Are you team “active” or team “relax” while on vacation? And are you intent on resting your mind or your body too? When summer comes around, we are already fatigued, exhausted and worn out from work and heat. Yet, the secret to recharging our energy is often not inactivity. It’s workout. I am telling you this as a specialist, but also – and possibly even more – as a sportsman. You may actually not know it, but I still feel and am a professional athlete who has lent himself to ophthalmology rather than an ophthalmologist who practices sports.

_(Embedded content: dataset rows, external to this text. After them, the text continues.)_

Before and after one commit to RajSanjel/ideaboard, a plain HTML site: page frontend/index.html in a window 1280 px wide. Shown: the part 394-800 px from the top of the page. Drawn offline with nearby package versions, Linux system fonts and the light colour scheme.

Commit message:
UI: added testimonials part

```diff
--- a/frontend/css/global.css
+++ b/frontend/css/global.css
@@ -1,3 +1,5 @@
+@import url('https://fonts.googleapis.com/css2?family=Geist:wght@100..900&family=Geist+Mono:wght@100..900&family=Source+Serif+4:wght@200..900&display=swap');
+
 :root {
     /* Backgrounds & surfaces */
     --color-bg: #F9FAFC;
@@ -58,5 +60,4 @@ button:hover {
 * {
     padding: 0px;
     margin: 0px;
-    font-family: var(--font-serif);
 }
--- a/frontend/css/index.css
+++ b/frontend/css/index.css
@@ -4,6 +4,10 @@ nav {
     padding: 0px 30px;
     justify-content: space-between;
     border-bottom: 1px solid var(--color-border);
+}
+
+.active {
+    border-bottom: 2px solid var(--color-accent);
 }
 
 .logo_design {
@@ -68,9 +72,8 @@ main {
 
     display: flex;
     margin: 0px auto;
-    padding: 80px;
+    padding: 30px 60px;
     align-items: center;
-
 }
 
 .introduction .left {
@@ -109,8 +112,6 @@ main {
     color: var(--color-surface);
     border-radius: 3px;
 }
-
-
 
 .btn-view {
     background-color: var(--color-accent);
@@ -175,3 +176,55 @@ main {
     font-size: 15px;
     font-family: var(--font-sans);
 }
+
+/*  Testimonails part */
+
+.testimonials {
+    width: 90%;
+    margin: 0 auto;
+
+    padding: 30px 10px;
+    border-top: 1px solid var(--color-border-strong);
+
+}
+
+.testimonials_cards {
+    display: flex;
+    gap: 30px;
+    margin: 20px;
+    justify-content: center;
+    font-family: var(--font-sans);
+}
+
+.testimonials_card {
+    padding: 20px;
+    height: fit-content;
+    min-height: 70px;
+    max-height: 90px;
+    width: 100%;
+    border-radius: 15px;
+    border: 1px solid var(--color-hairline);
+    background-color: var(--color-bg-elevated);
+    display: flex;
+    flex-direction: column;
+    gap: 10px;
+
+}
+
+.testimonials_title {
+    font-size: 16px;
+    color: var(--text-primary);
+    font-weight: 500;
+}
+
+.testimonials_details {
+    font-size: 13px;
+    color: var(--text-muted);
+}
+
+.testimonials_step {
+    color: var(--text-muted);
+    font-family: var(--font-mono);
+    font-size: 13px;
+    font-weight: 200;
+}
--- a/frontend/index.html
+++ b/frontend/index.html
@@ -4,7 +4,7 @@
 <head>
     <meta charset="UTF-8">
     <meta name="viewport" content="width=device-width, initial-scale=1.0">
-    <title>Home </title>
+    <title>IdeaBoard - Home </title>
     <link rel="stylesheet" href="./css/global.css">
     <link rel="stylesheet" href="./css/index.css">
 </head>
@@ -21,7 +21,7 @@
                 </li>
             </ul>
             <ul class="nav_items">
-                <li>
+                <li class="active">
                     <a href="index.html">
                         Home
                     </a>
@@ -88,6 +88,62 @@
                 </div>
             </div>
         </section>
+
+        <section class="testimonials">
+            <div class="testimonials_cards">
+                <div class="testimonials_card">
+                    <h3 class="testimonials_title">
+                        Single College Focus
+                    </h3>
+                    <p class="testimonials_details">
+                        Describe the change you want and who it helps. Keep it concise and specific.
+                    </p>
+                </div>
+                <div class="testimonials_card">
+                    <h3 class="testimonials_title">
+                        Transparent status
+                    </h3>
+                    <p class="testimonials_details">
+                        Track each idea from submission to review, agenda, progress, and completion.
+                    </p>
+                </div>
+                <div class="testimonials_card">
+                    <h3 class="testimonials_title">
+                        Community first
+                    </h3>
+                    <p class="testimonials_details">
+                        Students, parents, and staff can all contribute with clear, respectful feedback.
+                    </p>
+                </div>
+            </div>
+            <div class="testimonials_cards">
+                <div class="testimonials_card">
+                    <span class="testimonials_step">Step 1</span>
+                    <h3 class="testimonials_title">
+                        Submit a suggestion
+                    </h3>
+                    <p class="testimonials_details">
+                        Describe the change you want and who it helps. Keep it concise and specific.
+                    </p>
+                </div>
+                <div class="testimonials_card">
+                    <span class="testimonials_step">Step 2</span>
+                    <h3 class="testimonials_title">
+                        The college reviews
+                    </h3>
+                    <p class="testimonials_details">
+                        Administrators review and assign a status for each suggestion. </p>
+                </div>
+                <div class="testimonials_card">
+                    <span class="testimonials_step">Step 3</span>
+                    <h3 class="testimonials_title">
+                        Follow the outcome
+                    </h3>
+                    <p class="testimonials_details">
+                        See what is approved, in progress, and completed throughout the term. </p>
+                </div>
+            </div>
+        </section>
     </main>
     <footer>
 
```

I have been a sportsman, first and foremost a pro basketball player, all my life. This has shaped my character, my mind and therefore my behavior. I have learned to always be attentive to people and situations, to never judge others, and to respect everybody for who they are. I have always seen all my patients as “sportsmen” and I always will, regardless of whether I am helping professional athletes enhance their performance or anyone else improve their freedom of movement through the best vision possible.
As a matter of fact, when it comes to resting your mind (and eyes), nothing is better than move your body. This is what living as an athlete truly means to me. Besides, sports gave me a plethora of positive experiences that have made me the person I am today. Let me tell you how.
Live as an athlete
1. As a child, I got used to training exercises, road-game bus trips, run-down hotels, dawn wake-up calls, aches and injuries, but I never worried as my only focus was to improve myself and to win.
2. I never commented or judged my teammates based on who their parents were, whether they were richer or poorer, more ignorant or more educated than me. Only our friendship and our bonding mattered.
3. I got used to self-sacrificing, to training, to working hard, to swallowing coaches’ harsh words and few compliments. This was the right path to improvement and ultimate success for my personality. I have never liked adoring coaches always ready to heap praise on you. Your reward is in the results.
4. I absorbed the culture of failure and losing in order to understand how to get back up and try harder, and the culture of pain (due to accidents and injuries) – all of which is key to forging characters and preparing for life.
5. Lastly, I cultivated the ability to acknowledge my opponents’ skills and I have never sought preferential treatment or pulled strings, i.e. the basic principles of sportsmanship.
These experiences, which I later lived in my daily professional life, pushed me to do better and better, without ever giving up. Sports have taught me how to live life and to be fair, always. That is why I have built wonderful relationships with my athletes-patients that last even after surgery.
I realized that they needed me and they trusted me. Putting their eyes, and thus their career, in my hands proved they had unlimited faith in me. I was their strongest coach or teammate, the one everyone clings to in times of trouble.
Do you want to enjoy the summer rest and the rest of your life? Make time every day to exercise and if you have vision problems, deal with them as soon as you get back. We are all athletes; it’s just a matter of training (and looking far ahead).